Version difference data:
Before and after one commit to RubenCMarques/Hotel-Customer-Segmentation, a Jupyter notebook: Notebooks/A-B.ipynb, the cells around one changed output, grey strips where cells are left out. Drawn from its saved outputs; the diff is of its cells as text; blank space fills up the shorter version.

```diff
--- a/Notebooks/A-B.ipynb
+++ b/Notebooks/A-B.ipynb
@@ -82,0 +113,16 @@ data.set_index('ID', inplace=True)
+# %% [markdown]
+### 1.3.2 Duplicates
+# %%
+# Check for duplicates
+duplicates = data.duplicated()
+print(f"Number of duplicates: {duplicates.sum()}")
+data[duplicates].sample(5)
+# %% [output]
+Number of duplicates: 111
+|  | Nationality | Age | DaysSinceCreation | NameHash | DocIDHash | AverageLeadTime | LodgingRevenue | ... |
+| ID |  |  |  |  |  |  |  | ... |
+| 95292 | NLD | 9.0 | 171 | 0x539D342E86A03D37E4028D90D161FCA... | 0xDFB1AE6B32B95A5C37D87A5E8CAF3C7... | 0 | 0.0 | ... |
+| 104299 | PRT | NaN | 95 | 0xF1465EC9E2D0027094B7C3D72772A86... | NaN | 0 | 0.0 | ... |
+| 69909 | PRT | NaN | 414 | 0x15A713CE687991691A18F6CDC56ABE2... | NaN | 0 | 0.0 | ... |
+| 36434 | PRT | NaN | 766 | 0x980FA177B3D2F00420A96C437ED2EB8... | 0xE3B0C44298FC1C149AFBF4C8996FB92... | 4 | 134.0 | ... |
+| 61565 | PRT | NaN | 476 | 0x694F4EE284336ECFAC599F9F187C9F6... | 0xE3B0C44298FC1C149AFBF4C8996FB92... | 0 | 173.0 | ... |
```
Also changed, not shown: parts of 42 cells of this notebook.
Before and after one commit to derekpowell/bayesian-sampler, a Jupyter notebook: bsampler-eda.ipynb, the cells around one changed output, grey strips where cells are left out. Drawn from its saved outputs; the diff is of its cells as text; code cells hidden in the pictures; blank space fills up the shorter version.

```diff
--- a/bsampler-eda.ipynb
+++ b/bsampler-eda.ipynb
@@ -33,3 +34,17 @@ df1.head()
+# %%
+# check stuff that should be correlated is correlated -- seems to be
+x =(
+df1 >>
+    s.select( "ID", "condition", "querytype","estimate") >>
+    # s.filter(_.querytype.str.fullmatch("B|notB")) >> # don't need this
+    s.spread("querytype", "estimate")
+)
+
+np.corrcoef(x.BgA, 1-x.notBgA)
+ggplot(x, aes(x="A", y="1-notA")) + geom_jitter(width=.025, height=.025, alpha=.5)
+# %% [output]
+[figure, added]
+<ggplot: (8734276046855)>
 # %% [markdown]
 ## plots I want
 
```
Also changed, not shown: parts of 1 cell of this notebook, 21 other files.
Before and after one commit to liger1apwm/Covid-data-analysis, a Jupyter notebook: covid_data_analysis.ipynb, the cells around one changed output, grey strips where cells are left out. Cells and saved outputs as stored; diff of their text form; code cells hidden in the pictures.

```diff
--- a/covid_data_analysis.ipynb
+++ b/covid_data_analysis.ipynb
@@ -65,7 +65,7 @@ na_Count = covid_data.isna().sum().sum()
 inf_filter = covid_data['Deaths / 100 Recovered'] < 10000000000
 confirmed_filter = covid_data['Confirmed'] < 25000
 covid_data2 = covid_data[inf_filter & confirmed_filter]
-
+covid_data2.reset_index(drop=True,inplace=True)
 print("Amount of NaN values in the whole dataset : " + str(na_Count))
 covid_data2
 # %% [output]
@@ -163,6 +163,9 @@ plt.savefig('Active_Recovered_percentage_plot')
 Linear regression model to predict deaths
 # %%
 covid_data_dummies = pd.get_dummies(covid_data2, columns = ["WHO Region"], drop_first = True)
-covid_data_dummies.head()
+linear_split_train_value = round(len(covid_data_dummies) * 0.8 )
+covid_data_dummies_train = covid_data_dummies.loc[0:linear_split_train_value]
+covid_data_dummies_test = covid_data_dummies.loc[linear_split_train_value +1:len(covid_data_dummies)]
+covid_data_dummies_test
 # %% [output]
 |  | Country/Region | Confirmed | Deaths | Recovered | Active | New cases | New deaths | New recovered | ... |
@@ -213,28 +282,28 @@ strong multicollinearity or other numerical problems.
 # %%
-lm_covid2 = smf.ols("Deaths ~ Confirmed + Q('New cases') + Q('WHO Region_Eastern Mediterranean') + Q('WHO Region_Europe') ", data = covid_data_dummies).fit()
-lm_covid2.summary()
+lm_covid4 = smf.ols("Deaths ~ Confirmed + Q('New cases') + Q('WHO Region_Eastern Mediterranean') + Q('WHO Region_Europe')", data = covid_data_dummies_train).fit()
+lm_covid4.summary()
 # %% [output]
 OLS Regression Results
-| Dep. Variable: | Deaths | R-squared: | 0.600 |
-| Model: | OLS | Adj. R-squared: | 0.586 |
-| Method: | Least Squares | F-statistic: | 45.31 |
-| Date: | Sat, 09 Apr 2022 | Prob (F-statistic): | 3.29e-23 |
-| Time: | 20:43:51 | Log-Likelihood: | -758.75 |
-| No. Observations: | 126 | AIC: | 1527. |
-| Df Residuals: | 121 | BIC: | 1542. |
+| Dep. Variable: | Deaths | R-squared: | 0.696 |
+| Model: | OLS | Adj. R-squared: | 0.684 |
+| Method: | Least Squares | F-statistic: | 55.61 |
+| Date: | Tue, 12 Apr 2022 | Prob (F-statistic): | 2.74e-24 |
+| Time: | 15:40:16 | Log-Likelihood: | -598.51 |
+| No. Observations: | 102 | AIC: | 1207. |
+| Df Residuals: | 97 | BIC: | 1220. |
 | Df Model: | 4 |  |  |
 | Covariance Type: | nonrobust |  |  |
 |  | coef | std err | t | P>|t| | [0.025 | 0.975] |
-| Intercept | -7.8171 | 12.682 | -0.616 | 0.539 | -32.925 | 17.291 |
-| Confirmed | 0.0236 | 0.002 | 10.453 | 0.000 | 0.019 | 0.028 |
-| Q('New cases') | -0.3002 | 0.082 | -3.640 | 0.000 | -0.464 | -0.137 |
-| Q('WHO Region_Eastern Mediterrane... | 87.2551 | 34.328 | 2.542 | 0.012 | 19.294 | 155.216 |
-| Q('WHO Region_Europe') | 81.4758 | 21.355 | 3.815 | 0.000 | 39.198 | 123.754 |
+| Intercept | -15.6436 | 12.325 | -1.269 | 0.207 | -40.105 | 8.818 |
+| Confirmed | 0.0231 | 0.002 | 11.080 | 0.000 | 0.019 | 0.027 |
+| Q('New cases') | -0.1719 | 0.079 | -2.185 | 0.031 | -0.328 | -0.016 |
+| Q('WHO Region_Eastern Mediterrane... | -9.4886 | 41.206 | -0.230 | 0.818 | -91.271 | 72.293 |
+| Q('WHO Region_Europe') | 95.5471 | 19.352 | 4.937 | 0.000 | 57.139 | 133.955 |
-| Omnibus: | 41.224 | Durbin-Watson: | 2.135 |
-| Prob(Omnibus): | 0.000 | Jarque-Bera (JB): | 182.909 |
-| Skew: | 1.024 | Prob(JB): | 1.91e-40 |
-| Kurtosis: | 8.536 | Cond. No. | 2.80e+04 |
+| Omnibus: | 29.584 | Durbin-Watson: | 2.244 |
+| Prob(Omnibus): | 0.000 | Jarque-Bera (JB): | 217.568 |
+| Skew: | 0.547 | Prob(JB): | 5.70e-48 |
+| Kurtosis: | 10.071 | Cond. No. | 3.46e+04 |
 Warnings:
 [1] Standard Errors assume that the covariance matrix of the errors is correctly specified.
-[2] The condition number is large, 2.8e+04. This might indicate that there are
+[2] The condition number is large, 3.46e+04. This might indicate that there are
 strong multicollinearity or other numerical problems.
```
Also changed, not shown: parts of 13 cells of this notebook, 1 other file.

THE PROBLEM: Across all the records, find the lines containing the word "code" and reproduce each one.

REPLY TO THE EXERCISE:
Before and after one commit to derekpowell/bayesian-sampler, a Jupyter notebook: bsampler-eda.ipynb, the cells around one changed output, grey strips where cells are left out. Drawn from its saved outputs; the diff is of its cells as text; code cells hidden in the pictures; blank space fills up the shorter version.
Before and after one commit to liger1apwm/Covid-data-analysis, a Jupyter notebook: covid_data_analysis.ipynb, the cells around one changed output, grey strips where cells are left out. Cells and saved outputs as stored; diff of their text form; code cells hidden in the pictures.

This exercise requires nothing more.